Worst Mistakes When Buying Accounting Software
A recent LinkedIn thread from a group which I follow had a discussion of the worst mistakes seen in buying accounting software systems. It sure brought back a lot of memories. As an implementation specialist for 20 years, I had seen them all! Here are some that were mentioned most
1 - Relying on the sales team's promises as to how the system will perform for you.
This is a great point. Not to say that the vendors misrepresent their product, but implying that certain problems will be resolved without empirical testing can be a bit of a stretch. That is why in our “Accounting Software Change Roadmap” article on the Articles page of AccountingSoftwareSuccess.com you’ll find a reference to a Conference Room Pilot. In this step, processes are fully tested and documented before going live. IN this manner, areas that need tweaking or don’t perform as anticipated can be revised before going live.
2 - Not reviewing and improving processes prior to buying accounting software
Another great point. Sometimes processes need to be refined and improved from an organizational perspective, regardless of the software implementation! Other times process change will come as a result of utilizing improved functionality within the system (document management or workflow approvals, for instance). Either way, this is a great time to get the teams together and review how process improvements can be made. Further, use your implementation partner as a resource as to how their other clients have had success (or not so much!) using different approaches. Review “Accounting Software Solutions – Things To Think Of Before You Buy” at AccountingSoftwareSuccess.com for some good ideas.
3 - Making the new system act exactly like the old system
This is always a tempting this to do as we are all comfortable with the familiar, and change is hard! But don’t miss the opportunity to utilize your new system to the fullest. It’s all about the ROI. Your new software is an investment, and to get the most from it you must be willing to expand your boundaries, even if it stretches your comfort zone. Review “Choosing An Implementation Partner for your New Accounting System” at AccountingSoftwareSuccess.com for some additional ideas on how to overcome this temptation.

4 - Lack of project management and resource dedication (people, money, time)
Again your software implementation is an investment, and you’ll need to budget enough to get the results you need. We all want to save money, but cutting corners on design, planning, training, and implementation can cost you in the long run. You may need to assign internal and external project management members, involve multiple teams to get complete input on the initial design, have champions to help the organization embrace the new system, and train power users in each area to make sure users have a knowledgeable resource to call on. But all this investment will insure a successful, smooth implementation and maximum ROI for your new system.
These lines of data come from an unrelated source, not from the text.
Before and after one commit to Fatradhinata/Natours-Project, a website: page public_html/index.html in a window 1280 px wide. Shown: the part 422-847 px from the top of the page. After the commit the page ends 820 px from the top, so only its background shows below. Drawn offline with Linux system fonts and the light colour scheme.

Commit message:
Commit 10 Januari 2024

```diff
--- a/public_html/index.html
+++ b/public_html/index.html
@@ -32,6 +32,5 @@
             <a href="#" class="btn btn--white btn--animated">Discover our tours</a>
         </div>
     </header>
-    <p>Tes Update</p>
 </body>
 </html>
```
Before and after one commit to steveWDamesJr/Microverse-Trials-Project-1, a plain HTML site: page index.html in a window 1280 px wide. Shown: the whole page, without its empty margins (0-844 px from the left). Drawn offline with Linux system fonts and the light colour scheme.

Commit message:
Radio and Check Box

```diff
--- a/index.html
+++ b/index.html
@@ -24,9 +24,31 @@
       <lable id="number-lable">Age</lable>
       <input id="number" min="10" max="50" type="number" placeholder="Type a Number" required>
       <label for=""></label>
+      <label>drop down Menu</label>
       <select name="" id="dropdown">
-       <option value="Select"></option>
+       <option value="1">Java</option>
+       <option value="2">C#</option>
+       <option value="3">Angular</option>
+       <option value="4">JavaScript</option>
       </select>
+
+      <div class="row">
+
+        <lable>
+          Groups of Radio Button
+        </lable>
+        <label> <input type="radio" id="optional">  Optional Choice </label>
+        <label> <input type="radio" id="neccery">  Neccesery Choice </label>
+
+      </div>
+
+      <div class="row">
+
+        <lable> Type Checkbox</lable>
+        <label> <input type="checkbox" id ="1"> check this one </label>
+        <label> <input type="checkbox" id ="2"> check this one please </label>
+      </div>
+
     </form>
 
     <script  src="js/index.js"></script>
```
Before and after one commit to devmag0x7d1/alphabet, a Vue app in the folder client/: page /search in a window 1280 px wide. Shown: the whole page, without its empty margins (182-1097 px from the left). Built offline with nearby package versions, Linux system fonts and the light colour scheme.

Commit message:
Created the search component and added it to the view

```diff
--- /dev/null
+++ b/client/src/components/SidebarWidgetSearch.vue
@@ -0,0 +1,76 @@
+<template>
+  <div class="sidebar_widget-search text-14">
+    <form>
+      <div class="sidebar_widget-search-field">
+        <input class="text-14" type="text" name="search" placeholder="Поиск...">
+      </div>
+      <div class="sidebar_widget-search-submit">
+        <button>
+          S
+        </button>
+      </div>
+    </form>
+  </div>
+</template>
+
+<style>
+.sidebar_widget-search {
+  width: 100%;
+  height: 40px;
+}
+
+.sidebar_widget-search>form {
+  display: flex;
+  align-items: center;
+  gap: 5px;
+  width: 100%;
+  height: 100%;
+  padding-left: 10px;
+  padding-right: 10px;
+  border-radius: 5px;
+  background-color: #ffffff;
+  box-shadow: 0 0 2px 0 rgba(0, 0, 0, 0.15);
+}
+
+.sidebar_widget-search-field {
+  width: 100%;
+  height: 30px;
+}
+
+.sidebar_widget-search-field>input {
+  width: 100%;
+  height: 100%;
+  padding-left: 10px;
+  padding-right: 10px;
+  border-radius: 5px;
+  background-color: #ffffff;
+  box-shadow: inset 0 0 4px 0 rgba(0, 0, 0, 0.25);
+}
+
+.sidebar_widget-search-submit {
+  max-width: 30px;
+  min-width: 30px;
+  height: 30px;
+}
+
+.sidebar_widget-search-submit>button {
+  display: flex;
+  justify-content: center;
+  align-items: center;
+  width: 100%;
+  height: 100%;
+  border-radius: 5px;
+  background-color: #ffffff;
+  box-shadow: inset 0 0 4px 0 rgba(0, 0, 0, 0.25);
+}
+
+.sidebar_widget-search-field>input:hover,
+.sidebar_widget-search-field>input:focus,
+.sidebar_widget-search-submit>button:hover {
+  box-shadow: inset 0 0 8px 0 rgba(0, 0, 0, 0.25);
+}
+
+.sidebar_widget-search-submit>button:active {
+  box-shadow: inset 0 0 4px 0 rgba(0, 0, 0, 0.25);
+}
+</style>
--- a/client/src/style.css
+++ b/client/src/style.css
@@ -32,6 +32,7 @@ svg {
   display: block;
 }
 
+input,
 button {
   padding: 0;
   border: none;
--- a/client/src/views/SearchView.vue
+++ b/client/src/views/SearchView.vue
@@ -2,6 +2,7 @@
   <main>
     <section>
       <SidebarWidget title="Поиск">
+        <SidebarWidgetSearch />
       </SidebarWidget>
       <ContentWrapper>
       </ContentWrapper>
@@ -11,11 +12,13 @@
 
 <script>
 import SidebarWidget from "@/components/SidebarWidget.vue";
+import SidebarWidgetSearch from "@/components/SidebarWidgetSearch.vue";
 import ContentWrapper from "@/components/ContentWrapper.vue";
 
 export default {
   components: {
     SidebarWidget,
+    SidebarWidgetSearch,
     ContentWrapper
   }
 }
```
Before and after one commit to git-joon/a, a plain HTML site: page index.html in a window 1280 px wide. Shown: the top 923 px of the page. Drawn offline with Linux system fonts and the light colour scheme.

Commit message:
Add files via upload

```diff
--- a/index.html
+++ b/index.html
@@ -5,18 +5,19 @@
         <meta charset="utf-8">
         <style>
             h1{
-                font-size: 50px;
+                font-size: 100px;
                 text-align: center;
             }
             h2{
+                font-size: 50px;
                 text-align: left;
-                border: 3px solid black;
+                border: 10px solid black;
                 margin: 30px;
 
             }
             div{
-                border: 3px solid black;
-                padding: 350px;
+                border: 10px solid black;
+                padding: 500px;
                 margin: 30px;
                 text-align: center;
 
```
Review “Implementation Checklist For New Accounting Software” at AccountingSoftwareSuccess.com for additional information on proper steps required for your success.
5 - Relying on the new system to fix your processes
Related to 1, 2, and 3 above. Software cannot fix broken business models. A competent implementation partner will assist in working through the process issues, and be candid about the software’s inability to accommodate outdated, inefficient, or inappropriate processes. Take the opportunity to learn how to improve your processes, and how the system will assist in increasing efficiencies related to these efforts. Please “Determining Your Accounting Software Needs” at AccountingSoftwareSuccess.com for some good ideas.
6 - Giving up on the project once there is a bump in the road
Hopefully, you’re not expecting an issue free process. There is no such thing. Both you and your implementation partner should be candid about that, and this should be communicated to all stakeholders and constituents. You don’t want to be alarming, just practical. Bumps will occur. The best approach is to agree that everyone will work as hard and act reasonably in an effort to address and overcome them. Both customers and consultants make mistakes or encounter unforeseen issues. Getting angry and pointing fingers solves nothing. Focusing on the problem until it’s resolved should be an agreed upon approach before those issues arise. Review and implement the steps outlined in our “Accounting Software Change Roadmap” at www.AccountingSoftwareSuccess.com to assist in avoiding this issue.
That’s a good start on what can upset the apple cart during your transition to a new system. But all these issues are foreseeable and should be proactively addressed prior to embarking on your project. Doing so will save money, stress, frustrations, and hurt feelings. Proactive planning will help insure a smooth and successful implementation – not only ultimately, but throughout the process.

Author's Bio: 

John S. Francis graduated with his MBA from Southern Illinois University- Carbondale in 1985. Since that time he has worked in various accounting professions. From 1996 to 2009, he was founder and President of one of the country’s leading accounting software implementation firms. Acknowledged as a “Top 100 Technology Pacesetter” and a “Killer VAR” by Accounting Today magazine, and a “Top 100 Value Added Reseller” by Accounting Technology magazine, his firm successfully managed accounting system implementation and training engagements for thousands of clients worldwide. In 2009 he began working on accountingsoftwaresuccess.com, a site dedicated to assisting accounting professionals with their search, selection, implementation and use of accounting systems.